SAN FRANCISCO (Reuters) - Confronted with mounting privacy protests, Facebook.com has scaled back a Web monitoring feature that notifies one’s friends when the Facebook user visits affiliated Web sites, the company said on Thursday.
In a statement, the Palo Alto, California-based company said it was making a several changes to a recently introduced feature called “Facebook Beacon” in the wake of a petition signed by 50,000 Facebook users to scale back the feature.
The changes announced by Facebook promise to give users some improved controls over what information about a user’s Web activity is broadcast to friends and also improves notifications to users before releasing user data to other Facebook users.
The protest was started by online activist group MoveOn.org, who set up a petition on its Web site here/ calling on Facebook to give users a simple way to opt out of Beacon.
There have been several other protests, including a petition group in the Facebook site itself called “Facebook, stop invading my privacy.”
Facebook is a nearly 4-year-old site that has exploded in popularity since May, when it opened up to let independent software develops build their own applications on the site. It has grown by nearly fivefold to 55 million users in a year.
Recently, the company introduced Beacon as a way to keep one’s network of friends on Facebook informed about one’s own Web surfing habits on other Web sites. Critics argued this transformed Facebook from a members-only site known for privacy protections into a diary of one’s wider Web activities.
The MoveOn.org petition begun on November 20 attracted 5,000 backers that day, 25,000 by Monday and 50,000 on Thursday.
The petition relayed the anecdote of a “Matt in New York” who, it said, already knew what his girlfriend had purchased him for Christmas because the Facebook Beacon feature had broadcast where his girlfriend had gone shopping online.

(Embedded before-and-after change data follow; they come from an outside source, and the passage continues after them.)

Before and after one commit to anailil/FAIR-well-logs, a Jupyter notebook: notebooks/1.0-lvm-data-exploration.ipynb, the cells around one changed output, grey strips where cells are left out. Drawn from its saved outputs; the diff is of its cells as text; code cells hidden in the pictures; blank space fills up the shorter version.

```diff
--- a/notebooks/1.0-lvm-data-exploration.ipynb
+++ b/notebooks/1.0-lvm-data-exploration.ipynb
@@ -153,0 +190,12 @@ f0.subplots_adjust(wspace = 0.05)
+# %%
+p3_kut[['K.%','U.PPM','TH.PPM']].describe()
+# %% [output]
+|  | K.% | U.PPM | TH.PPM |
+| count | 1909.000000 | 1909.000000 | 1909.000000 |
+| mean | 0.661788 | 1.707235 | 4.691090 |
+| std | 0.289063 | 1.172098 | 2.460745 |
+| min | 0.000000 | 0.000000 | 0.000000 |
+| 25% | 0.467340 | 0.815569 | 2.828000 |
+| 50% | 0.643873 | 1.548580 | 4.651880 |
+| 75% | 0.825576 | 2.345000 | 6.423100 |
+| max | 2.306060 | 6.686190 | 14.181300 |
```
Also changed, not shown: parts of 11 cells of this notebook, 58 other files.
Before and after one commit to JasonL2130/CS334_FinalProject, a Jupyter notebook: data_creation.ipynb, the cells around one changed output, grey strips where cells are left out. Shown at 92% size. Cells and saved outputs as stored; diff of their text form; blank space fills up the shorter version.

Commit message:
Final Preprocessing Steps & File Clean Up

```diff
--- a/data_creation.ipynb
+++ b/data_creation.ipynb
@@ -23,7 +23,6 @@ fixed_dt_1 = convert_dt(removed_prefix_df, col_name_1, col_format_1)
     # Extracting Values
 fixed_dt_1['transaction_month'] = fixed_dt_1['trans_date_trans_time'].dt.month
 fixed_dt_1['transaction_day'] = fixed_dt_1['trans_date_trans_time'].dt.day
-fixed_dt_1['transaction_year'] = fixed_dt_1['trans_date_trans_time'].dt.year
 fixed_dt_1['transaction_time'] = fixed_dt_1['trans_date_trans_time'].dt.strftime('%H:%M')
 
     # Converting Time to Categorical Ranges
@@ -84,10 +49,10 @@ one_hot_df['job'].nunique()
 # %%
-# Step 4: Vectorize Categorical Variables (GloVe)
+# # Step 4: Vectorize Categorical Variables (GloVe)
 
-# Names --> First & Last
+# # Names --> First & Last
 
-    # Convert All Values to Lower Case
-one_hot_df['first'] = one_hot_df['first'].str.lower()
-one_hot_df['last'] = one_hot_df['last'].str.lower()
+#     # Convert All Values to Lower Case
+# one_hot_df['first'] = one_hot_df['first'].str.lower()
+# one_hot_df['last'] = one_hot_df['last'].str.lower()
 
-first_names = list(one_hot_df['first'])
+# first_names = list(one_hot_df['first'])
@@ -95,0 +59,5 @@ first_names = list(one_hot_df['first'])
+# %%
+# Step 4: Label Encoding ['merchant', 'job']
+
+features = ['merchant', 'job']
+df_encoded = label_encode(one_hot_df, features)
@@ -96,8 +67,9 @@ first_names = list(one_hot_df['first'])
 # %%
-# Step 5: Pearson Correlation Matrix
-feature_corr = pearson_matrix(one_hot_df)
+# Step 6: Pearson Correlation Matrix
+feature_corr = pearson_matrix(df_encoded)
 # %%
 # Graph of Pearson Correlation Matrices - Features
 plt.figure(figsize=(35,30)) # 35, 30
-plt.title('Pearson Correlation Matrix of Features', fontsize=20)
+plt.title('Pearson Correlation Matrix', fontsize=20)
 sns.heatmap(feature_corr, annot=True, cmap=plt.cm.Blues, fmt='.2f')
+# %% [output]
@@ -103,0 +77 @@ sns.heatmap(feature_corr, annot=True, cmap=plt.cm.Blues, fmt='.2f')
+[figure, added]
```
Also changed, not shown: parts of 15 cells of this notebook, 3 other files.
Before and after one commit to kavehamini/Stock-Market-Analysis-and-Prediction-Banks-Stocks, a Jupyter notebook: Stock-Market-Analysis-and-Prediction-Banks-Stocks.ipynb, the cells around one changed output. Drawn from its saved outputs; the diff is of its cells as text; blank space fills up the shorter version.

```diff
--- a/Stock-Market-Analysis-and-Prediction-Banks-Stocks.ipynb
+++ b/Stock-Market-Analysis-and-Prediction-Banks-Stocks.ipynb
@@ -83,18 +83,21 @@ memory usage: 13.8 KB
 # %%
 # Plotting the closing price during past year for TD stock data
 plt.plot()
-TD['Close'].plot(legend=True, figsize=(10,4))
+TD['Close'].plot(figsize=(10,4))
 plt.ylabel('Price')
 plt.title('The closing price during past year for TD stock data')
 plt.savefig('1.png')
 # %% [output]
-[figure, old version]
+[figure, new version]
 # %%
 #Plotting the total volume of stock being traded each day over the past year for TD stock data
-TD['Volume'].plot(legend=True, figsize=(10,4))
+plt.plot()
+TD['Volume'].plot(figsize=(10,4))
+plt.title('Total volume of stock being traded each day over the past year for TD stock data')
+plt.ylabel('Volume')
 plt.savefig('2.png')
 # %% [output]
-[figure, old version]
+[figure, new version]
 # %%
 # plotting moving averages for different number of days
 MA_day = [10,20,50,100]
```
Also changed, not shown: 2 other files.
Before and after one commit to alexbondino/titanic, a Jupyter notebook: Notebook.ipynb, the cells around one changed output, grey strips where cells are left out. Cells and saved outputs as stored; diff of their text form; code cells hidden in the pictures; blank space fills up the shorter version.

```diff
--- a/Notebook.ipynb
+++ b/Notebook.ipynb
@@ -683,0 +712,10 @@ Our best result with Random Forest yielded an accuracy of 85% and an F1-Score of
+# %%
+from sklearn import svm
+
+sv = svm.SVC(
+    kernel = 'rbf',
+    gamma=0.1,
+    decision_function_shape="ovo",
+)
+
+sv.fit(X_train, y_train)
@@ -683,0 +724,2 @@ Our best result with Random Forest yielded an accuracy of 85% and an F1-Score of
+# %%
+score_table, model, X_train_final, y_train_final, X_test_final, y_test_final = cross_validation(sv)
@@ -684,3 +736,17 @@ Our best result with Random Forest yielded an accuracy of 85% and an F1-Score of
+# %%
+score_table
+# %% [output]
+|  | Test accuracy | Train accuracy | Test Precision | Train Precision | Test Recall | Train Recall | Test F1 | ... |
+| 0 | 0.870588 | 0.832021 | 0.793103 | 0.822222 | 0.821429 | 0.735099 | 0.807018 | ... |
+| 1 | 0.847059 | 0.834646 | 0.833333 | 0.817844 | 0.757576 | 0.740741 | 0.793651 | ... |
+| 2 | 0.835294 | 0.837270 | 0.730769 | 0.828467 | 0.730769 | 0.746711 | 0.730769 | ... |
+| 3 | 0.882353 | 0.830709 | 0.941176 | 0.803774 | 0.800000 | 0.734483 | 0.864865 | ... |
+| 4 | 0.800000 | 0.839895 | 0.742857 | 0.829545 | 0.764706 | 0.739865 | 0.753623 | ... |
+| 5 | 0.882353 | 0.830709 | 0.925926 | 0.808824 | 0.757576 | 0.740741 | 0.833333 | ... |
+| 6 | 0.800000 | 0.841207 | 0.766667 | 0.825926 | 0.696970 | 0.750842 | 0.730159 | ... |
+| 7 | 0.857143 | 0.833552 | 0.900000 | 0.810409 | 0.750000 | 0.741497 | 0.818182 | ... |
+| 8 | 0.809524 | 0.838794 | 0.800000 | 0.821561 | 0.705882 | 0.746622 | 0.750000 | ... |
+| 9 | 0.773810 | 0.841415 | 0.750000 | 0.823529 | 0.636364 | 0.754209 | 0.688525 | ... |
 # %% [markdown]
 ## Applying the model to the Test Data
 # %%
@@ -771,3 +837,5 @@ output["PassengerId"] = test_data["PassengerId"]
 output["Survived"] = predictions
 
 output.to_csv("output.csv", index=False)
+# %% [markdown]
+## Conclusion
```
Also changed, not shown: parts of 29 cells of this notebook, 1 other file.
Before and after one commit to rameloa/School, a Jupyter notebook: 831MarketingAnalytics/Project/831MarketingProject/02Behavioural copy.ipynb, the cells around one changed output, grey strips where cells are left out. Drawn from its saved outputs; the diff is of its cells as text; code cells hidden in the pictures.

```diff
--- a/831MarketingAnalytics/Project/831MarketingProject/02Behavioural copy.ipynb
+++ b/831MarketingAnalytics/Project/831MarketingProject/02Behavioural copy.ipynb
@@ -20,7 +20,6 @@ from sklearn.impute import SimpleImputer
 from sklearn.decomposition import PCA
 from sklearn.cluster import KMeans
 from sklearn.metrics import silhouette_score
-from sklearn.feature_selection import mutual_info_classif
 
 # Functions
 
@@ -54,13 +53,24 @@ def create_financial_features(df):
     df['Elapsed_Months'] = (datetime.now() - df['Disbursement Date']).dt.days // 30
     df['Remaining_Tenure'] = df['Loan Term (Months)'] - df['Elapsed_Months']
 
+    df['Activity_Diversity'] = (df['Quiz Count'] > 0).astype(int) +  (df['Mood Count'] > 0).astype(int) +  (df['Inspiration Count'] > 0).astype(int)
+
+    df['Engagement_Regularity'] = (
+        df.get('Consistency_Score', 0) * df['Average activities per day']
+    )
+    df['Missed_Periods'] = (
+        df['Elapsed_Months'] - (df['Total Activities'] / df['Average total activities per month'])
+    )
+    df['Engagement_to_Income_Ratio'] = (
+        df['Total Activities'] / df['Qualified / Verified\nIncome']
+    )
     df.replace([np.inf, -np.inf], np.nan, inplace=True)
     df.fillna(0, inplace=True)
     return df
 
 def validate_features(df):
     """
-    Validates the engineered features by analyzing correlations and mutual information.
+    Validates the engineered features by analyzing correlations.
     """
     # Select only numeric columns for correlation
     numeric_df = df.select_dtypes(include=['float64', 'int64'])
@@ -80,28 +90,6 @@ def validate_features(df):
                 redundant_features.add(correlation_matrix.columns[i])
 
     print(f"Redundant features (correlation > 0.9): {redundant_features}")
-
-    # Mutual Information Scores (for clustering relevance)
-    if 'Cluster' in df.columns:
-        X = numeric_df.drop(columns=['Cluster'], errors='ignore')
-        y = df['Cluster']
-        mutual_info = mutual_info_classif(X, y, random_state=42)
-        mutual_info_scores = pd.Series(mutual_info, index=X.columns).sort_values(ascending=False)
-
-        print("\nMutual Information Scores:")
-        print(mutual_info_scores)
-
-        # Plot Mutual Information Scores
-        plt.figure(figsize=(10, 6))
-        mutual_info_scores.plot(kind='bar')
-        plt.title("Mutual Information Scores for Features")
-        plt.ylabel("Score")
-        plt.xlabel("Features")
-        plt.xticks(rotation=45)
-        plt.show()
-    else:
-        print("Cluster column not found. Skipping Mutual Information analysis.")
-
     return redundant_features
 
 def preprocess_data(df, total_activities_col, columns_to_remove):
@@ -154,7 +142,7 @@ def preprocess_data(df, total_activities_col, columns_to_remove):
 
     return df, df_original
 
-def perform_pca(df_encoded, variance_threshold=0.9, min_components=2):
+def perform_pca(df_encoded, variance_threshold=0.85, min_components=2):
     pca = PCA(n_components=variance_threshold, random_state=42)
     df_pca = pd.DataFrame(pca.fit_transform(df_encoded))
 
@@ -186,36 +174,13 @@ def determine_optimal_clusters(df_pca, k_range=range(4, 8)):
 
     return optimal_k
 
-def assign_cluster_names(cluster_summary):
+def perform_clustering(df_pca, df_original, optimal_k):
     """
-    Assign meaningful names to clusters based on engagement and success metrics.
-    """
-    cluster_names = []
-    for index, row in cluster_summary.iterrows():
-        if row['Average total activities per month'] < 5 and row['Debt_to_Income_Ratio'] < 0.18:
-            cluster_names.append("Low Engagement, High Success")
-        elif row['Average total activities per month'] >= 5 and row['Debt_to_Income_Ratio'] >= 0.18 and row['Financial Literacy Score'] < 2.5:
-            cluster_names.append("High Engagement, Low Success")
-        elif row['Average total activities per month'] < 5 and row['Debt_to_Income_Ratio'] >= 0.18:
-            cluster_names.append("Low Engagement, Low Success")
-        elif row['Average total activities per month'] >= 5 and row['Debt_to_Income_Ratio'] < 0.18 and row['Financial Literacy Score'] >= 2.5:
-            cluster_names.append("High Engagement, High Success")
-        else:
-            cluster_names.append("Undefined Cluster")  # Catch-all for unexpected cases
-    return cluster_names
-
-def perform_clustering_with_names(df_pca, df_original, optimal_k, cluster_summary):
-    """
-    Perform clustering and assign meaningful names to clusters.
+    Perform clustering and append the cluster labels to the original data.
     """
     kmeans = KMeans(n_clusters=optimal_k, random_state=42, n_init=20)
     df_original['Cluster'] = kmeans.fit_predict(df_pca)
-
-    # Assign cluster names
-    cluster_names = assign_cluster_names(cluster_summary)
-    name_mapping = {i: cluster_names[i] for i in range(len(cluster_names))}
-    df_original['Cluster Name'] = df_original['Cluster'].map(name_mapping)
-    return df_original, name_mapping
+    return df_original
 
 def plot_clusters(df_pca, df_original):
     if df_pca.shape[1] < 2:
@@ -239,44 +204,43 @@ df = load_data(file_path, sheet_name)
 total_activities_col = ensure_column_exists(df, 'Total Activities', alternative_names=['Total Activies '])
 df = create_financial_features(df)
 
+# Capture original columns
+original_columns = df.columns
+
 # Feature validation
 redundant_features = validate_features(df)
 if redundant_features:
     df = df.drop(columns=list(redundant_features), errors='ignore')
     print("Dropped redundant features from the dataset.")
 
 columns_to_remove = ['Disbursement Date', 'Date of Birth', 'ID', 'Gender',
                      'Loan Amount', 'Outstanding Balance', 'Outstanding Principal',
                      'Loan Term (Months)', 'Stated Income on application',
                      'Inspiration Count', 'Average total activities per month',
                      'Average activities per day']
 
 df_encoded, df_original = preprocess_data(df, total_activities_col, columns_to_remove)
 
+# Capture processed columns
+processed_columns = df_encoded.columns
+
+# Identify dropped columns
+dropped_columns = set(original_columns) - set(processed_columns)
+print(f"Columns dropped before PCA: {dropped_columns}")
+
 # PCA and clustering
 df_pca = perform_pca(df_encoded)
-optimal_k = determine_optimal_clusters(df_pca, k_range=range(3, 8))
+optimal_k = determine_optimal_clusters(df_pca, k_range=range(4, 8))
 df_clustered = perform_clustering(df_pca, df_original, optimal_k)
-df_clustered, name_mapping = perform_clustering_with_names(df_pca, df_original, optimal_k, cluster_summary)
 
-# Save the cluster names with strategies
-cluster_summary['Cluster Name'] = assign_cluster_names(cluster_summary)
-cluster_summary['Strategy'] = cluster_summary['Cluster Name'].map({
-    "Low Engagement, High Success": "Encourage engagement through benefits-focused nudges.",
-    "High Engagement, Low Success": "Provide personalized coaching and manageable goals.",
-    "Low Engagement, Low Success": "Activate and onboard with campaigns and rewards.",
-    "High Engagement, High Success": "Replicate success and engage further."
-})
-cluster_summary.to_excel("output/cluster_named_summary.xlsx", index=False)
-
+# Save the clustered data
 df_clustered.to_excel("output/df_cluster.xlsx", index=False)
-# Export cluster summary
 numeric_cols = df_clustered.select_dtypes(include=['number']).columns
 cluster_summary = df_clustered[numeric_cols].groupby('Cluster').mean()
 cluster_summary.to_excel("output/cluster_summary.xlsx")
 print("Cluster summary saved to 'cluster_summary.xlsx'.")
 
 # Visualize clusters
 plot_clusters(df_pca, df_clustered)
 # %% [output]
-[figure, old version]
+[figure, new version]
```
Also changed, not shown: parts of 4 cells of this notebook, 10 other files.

“Why?” the petition asked. “Because a new Facebook feature automatically shares books, movies, or gifts you buy online with everyone you know on Facebook.”
The protest was far from a rejection of Facebook.
The site read: “A lot of us love Facebook — it’s helping to revolutionize the way we connect with each other. But they (the company) need to take privacy seriously,” the petition pleaded.
It was the second major privacy protest by Facebook members that has led the site to back off new features. In September 2006, a university student-led protest attracted more than 700,000 signatories to a petition to improve privacy features inside the Facebook site itself. (Editing by Doina Chiacu)